Work order:
Please show each line of the listing where "offset" is present.

Data extracts:

******************************

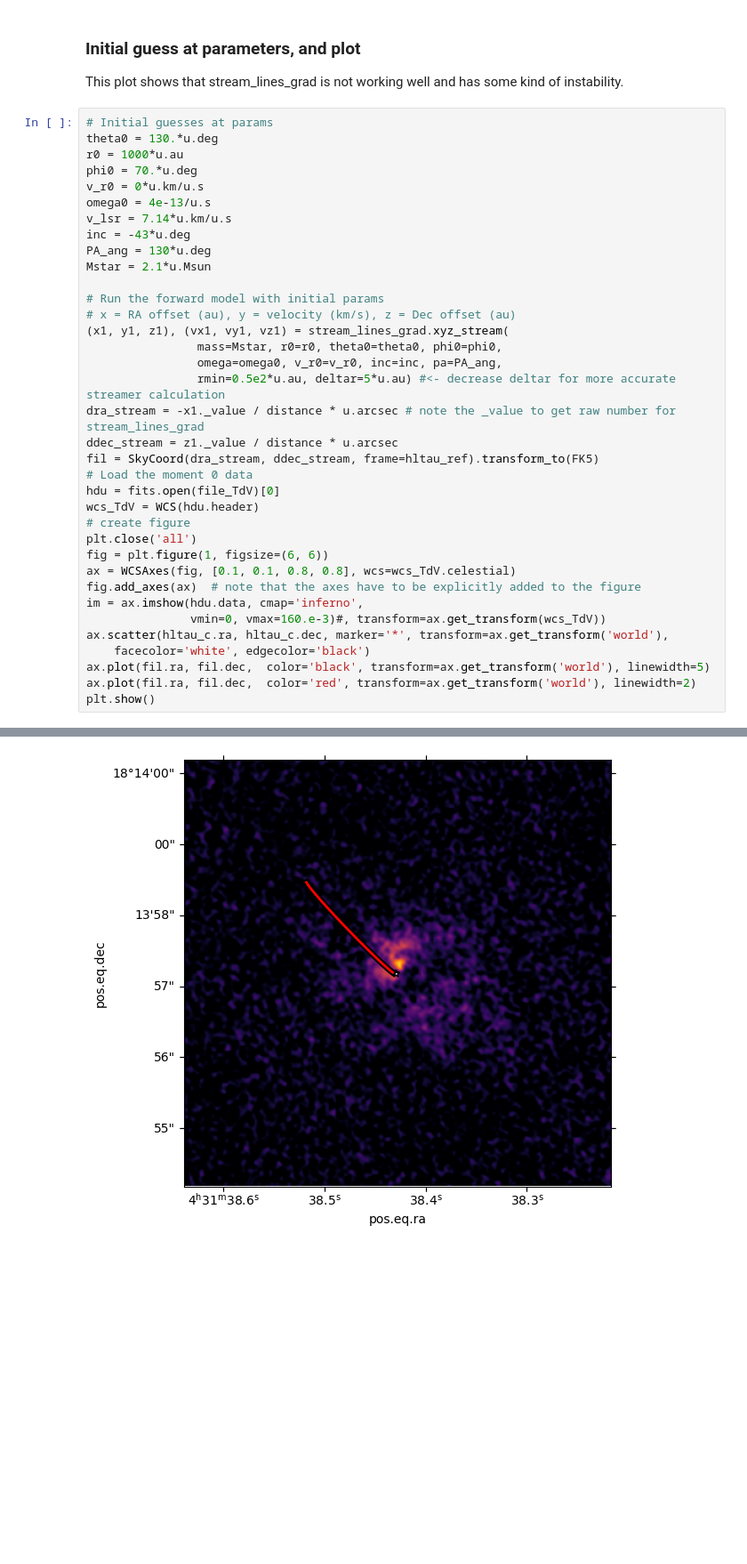
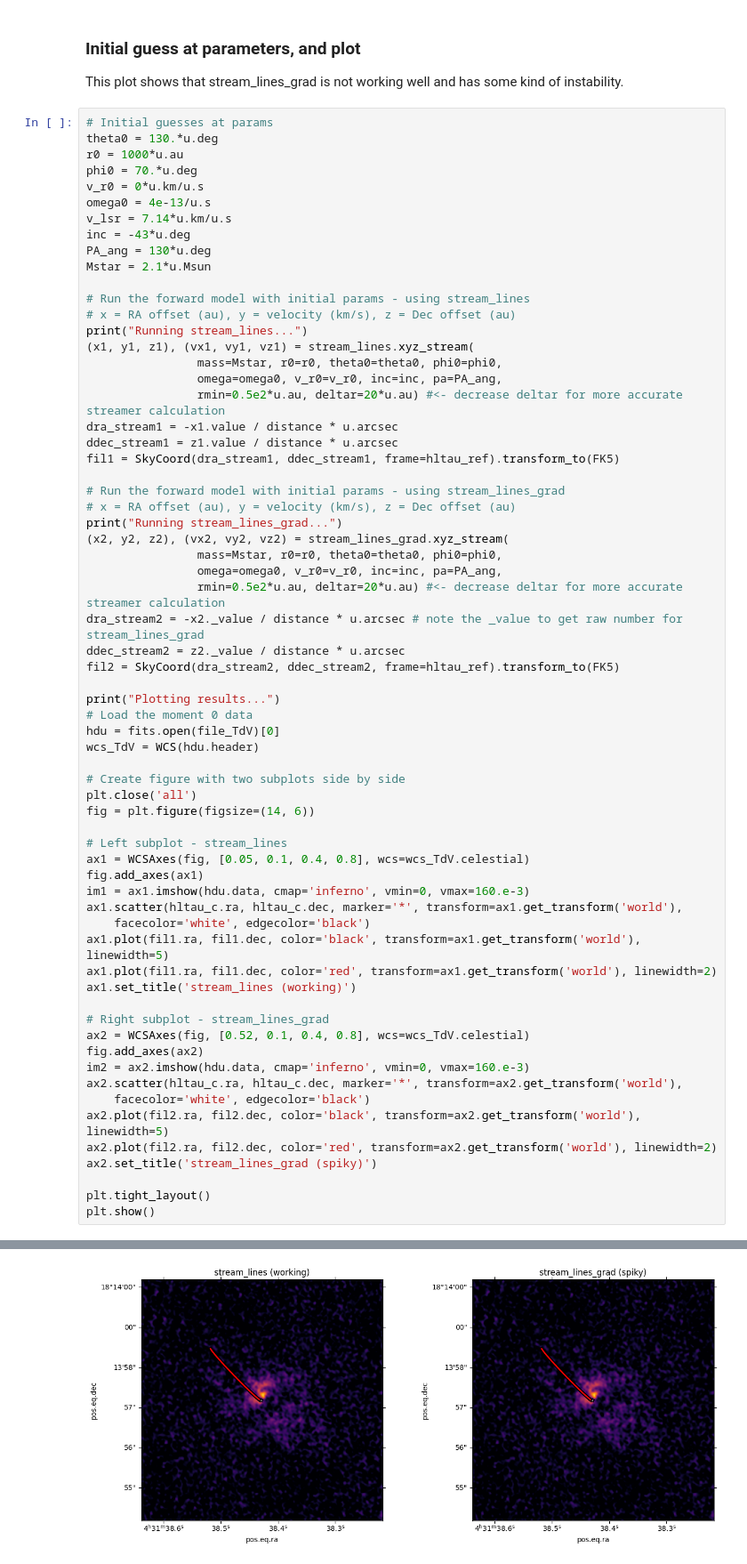
Before and after one commit to Lauren4476/velocity_tools, a Jupyter notebook: test_streamfit.ipynb, the cells around one changed output, grey strips where cells are left out. Shown at 89% size. Cells and saved outputs as stored; diff of their text form; blank space fills up the shorter version.

```diff
--- a/test_streamfit.ipynb
+++ b/test_streamfit.ipynb
@@ -106,28 +106,57 @@ inc = -43*u.deg
 PA_ang = 130*u.deg
 Mstar = 2.1*u.Msun
 
-# Run the forward model with initial params
+# Run the forward model with initial params - using stream_lines
 # x = RA offset (au), y = velocity (km/s), z = Dec offset (au)
-(x1, y1, z1), (vx1, vy1, vz1) = stream_lines_grad.xyz_stream(
+print("Running stream_lines...")
+(x1, y1, z1), (vx1, vy1, vz1) = stream_lines.xyz_stream(
                 mass=Mstar, r0=r0, theta0=theta0, phi0=phi0,
                 omega=omega0, v_r0=v_r0, inc=inc, pa=PA_ang,
-                rmin=0.5e2*u.au, deltar=5*u.au) #<- decrease deltar for more accurate streamer calculation
-dra_stream = -x1._value / distance * u.arcsec # note the _value to get raw number for stream_lines_grad
-ddec_stream = z1._value / distance * u.arcsec
-fil = SkyCoord(dra_stream, ddec_stream, frame=hltau_ref).transform_to(FK5)
+                rmin=0.5e2*u.au, deltar=20*u.au) #<- decrease deltar for more accurate streamer calculation
+dra_stream1 = -x1.value / distance * u.arcsec
+ddec_stream1 = z1.value / distance * u.arcsec
+fil1 = SkyCoord(dra_stream1, ddec_stream1, frame=hltau_ref).transform_to(FK5)
+
+# Run the forward model with initial params - using stream_lines_grad
+# x = RA offset (au), y = velocity (km/s), z = Dec offset (au)
+print("Running stream_lines_grad...")
+(x2, y2, z2), (vx2, vy2, vz2) = stream_lines_grad.xyz_stream(
+                mass=Mstar, r0=r0, theta0=theta0, phi0=phi0,
+                omega=omega0, v_r0=v_r0, inc=inc, pa=PA_ang,
+                rmin=0.5e2*u.au, deltar=20*u.au) #<- decrease deltar for more accurate streamer calculation
+dra_stream2 = -x2._value / distance * u.arcsec # note the _value to get raw number for stream_lines_grad
+ddec_stream2 = z2._value / distance * u.arcsec
+fil2 = SkyCoord(dra_stream2, ddec_stream2, frame=hltau_ref).transform_to(FK5)
+
+print("Plotting results...")
 # Load the moment 0 data
 hdu = fits.open(file_TdV)[0]
 wcs_TdV = WCS(hdu.header)
-# create figure
+
+# Create figure with two subplots side by side
 plt.close('all')
-fig = plt.figure(1, figsize=(6, 6))
-ax = WCSAxes(fig, [0.1, 0.1, 0.8, 0.8], wcs=wcs_TdV.celestial)
-fig.add_axes(ax)  # note that the axes have to be explicitly added to the figure
-im = ax.imshow(hdu.data, cmap='inferno',
-               vmin=0, vmax=160.e-3)#, transform=ax.get_transform(wcs_TdV))
-ax.scatter(hltau_c.ra, hltau_c.dec, marker='*', transform=ax.get_transform('world'),
+fig = plt.figure(figsize=(14, 6))
+
+# Left subplot - stream_lines
+ax1 = WCSAxes(fig, [0.05, 0.1, 0.4, 0.8], wcs=wcs_TdV.celestial)
+fig.add_axes(ax1)
+im1 = ax1.imshow(hdu.data, cmap='inferno', vmin=0, vmax=160.e-3)
+ax1.scatter(hltau_c.ra, hltau_c.dec, marker='*', transform=ax1.get_transform('world'),
     facecolor='white', edgecolor='black')
-ax.plot(fil.ra, fil.dec,  color='black', transform=ax.get_transform('world'), linewidth=5)
-ax.plot(fil.ra, fil.dec,  color='red', transform=ax.get_transform('world'), linewidth=2)
+ax1.plot(fil1.ra, fil1.dec, color='black', transform=ax1.get_transform('world'), linewidth=5)
+ax1.plot(fil1.ra, fil1.dec, color='red', transform=ax1.get_transform('world'), linewidth=2)
+ax1.set_title('stream_lines (working)')
+
+# Right subplot - stream_lines_grad
+ax2 = WCSAxes(fig, [0.52, 0.1, 0.4, 0.8], wcs=wcs_TdV.celestial)
+fig.add_axes(ax2)
+im2 = ax2.imshow(hdu.data, cmap='inferno', vmin=0, vmax=160.e-3)
+ax2.scatter(hltau_c.ra, hltau_c.dec, marker='*', transform=ax2.get_transform('world'),
+    facecolor='white', edgecolor='black')
+ax2.plot(fil2.ra, fil2.dec, color='black', transform=ax2.get_transform('world'), linewidth=5)
+ax2.plot(fil2.ra, fil2.dec, color='red', transform=ax2.get_transform('world'), linewidth=2)
+ax2.set_title('stream_lines_grad (spiky)')
+
+plt.tight_layout()
 plt.show()
 # %% [output]
@@ -137 +169 @@ tolerance  1.7951744484000003e-07
-[figure, old version]
+[figure, new version]
```
Also changed, not shown: parts of 1 cell of this notebook, 1 other file.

******************************

Reply to the exercise:
 # x = RA offset (au), y = velocity (km/s), z = Dec offset (au)
+# x = RA offset (au), y = velocity (km/s), z = Dec offset (au)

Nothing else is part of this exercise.